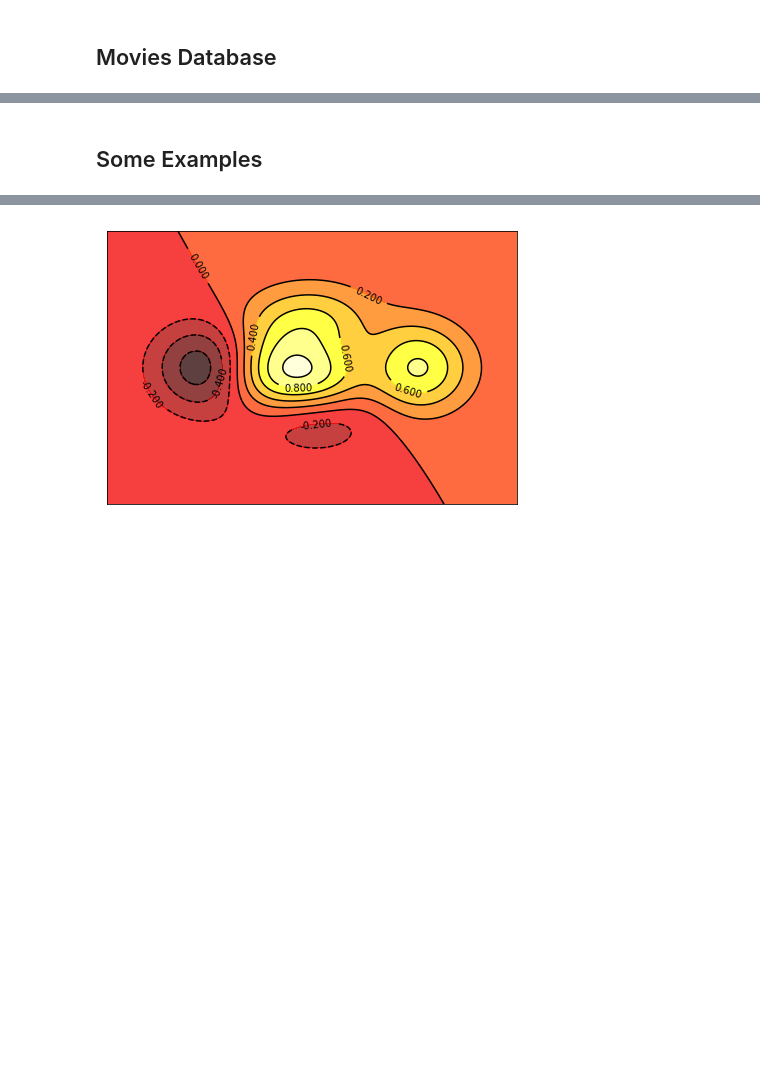
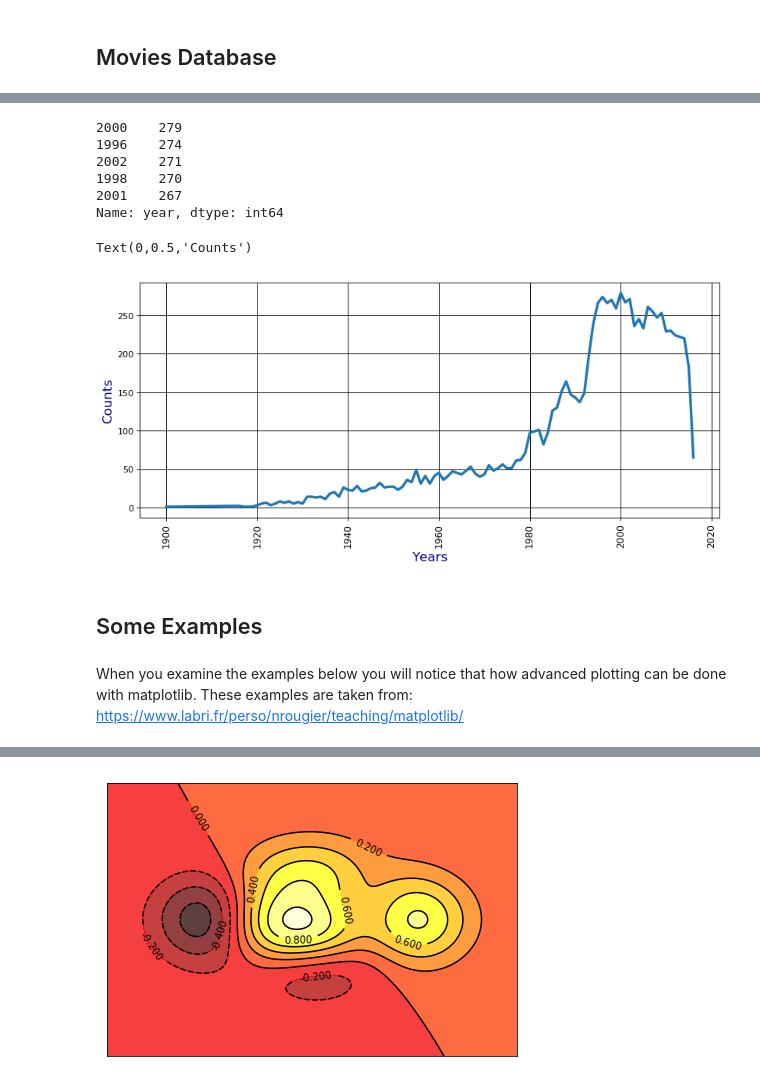
Before and after one commit to itueconomics/bil113e, a Jupyter notebook: notebooks/Data Visualization.ipynb, the cells around one changed output, grey strips where cells are left out. Cells and saved outputs as stored; diff of their text form; code cells hidden in the pictures; blank space fills up the shorter version.

```diff
--- a/notebooks/Data Visualization.ipynb
+++ b/notebooks/Data Visualization.ipynb
@@ -193,5 +293,29 @@ For now you are not necessarily learn the details. It is enough to know what you
+# %%
+yrs = mv['year'].value_counts()
+yrs.head()
+# %% [output]
+2000    279
+1996    274
+2002    271
+1998    270
+2001    267
+Name: year, dtype: int64
+# %%
+yrs = yrs.sort_index()
+# %%
+plt.figure(figsize=(12,5), dpi=80)
+plt.plot(yrs, linewidth=3.0, linestyle="-")
+plt.xticks(rotation=90, fontsize=11)
+plt.grid(color='black')
+plt.xlabel('Years',fontsize=15,color='darkblue')
+plt.ylabel('Counts',fontsize=15,color='darkblue')
+# %% [output]
+Text(0,0.5,'Counts')
+[figure, added]
 # %% [markdown]
 ## Some Examples
+# %% [markdown]
+When you examine the examples below you will notice that how advanced plotting can be done with matplotlib. These examples are taken from: https://www.labri.fr/perso/nrougier/teaching/matplotlib/
 # %%
 n = 1024
 X = np.random.normal(0,1,n)
```
Also changed, not shown: parts of 18 cells of this notebook, 3 other files.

^^^^

From the entries, report every line in which the string "fontsize" occurs.

> [Answer area]:
+plt.xticks(rotation=90, fontsize=11)
+plt.xlabel('Years',fontsize=15,color='darkblue')
+plt.ylabel('Counts',fontsize=15,color='darkblue')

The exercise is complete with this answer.